• [What the task asks]: For the word "head", determine how many lines of the entries below contain it, and give only that number.

Image comparison data
----------------------------------------
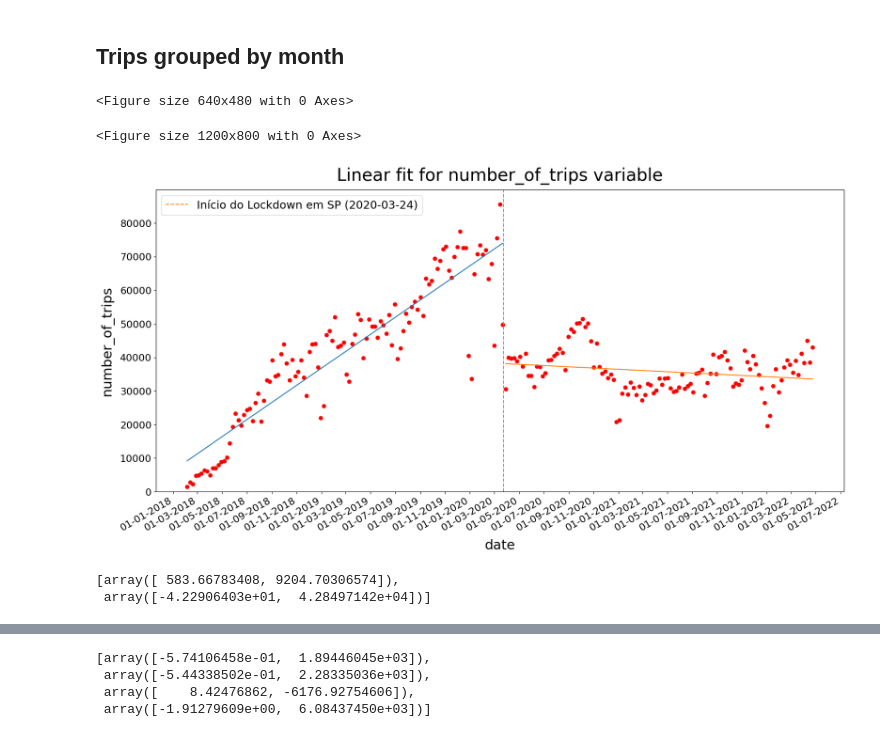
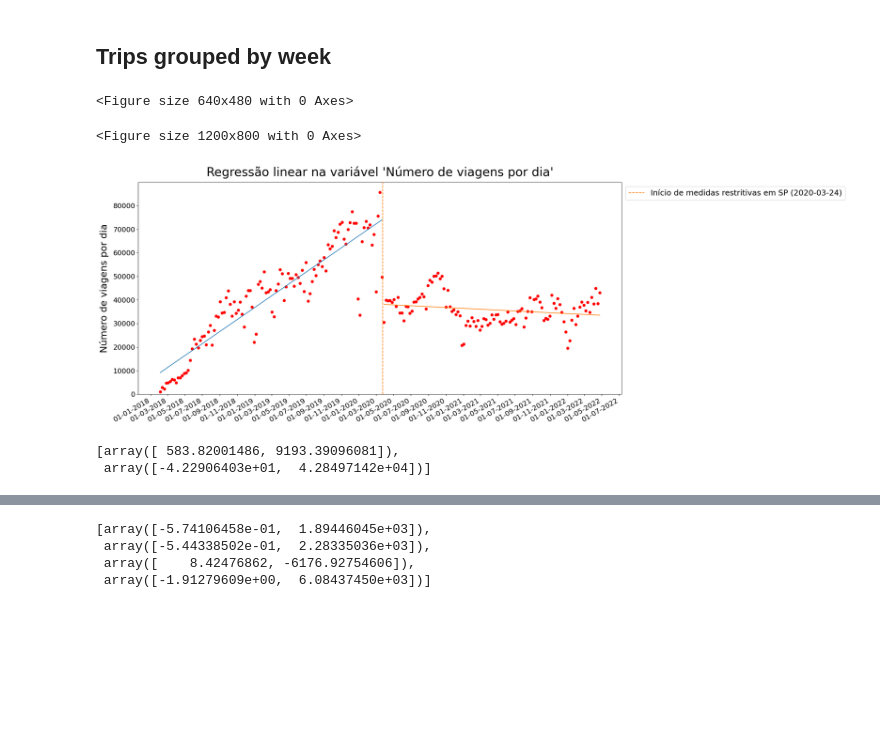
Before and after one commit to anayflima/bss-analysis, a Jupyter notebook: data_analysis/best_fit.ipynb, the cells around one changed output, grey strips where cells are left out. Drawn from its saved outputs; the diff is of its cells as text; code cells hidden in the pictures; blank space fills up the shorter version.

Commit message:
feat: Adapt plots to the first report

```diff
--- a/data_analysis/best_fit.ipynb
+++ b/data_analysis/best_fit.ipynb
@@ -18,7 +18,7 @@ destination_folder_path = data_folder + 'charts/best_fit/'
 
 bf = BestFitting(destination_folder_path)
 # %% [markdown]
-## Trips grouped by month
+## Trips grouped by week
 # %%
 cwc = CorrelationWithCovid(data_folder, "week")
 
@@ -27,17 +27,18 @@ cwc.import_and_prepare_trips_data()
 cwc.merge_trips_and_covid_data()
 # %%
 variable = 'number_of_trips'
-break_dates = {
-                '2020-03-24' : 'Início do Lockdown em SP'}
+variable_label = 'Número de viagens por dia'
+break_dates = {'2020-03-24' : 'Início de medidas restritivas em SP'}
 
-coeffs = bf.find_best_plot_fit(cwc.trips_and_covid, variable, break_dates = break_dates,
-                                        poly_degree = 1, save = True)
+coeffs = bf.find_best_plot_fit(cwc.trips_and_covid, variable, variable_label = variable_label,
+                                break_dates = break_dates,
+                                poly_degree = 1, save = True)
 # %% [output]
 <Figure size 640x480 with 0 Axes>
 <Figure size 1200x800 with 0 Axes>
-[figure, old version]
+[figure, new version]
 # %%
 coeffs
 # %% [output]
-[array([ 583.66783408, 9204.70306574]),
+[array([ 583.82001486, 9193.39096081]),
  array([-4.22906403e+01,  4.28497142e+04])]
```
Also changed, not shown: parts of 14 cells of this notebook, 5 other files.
----------------------------------------
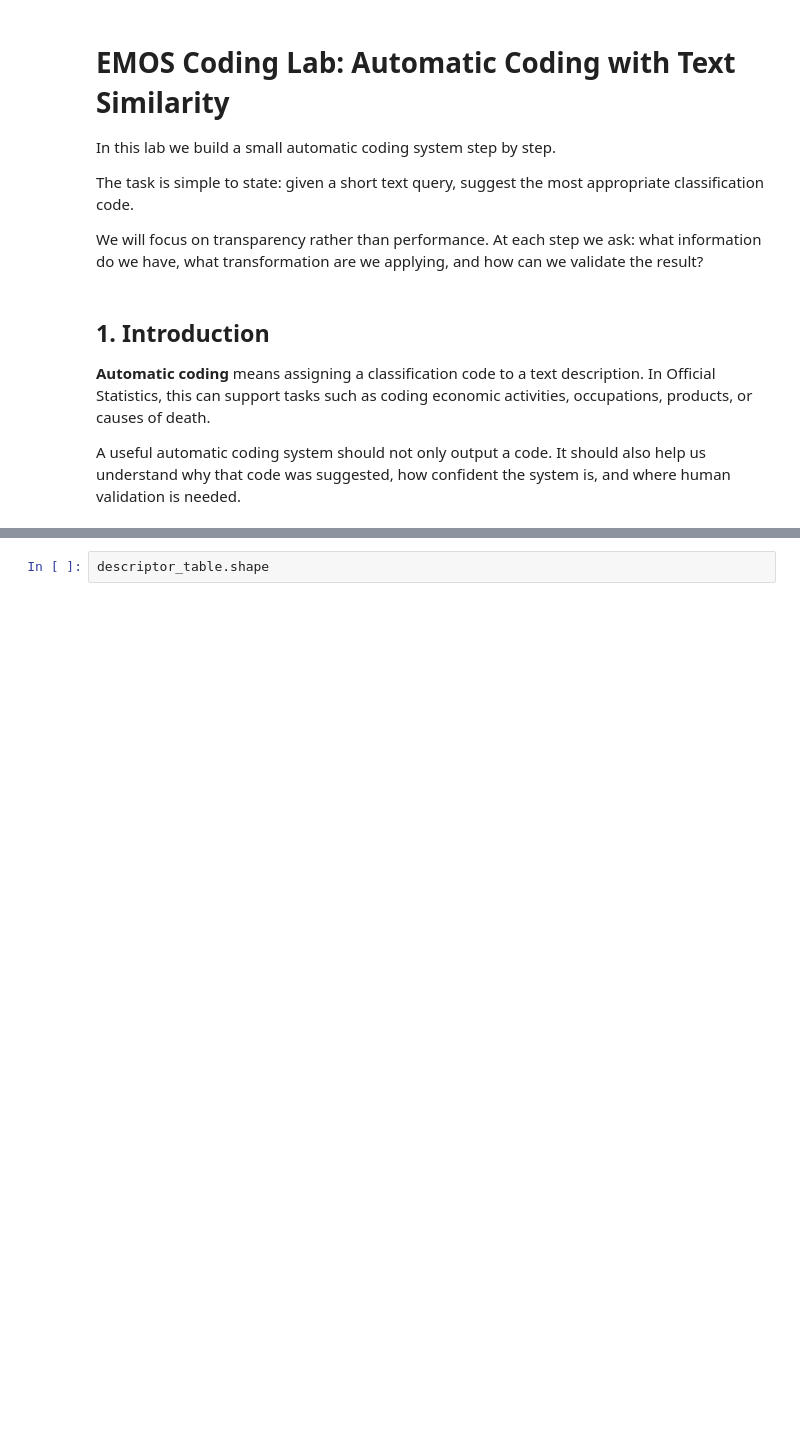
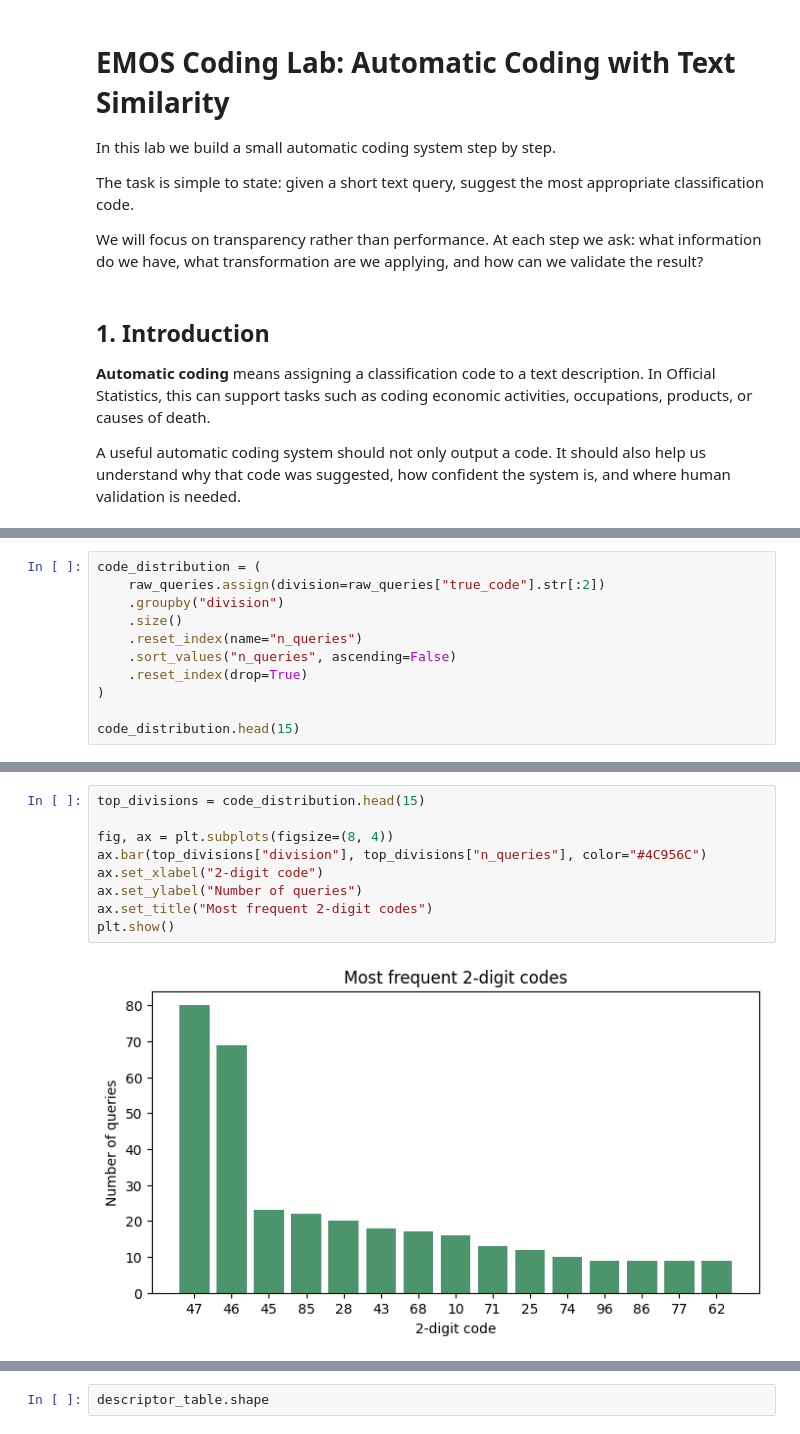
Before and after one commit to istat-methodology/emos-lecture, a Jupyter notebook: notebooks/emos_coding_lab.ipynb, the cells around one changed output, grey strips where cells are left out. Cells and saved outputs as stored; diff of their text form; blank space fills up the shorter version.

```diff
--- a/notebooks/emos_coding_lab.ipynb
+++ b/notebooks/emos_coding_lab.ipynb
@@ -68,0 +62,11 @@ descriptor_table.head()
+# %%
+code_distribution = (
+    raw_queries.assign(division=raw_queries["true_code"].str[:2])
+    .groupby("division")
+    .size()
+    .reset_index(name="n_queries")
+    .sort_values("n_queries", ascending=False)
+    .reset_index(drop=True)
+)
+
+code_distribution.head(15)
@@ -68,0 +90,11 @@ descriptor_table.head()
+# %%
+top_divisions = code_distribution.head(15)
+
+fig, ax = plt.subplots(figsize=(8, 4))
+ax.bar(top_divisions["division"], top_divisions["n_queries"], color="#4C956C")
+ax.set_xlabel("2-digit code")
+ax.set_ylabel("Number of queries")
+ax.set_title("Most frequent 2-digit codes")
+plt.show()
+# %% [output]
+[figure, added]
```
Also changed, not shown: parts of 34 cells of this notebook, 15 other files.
----------------------------------------
• [Output for this task]: 4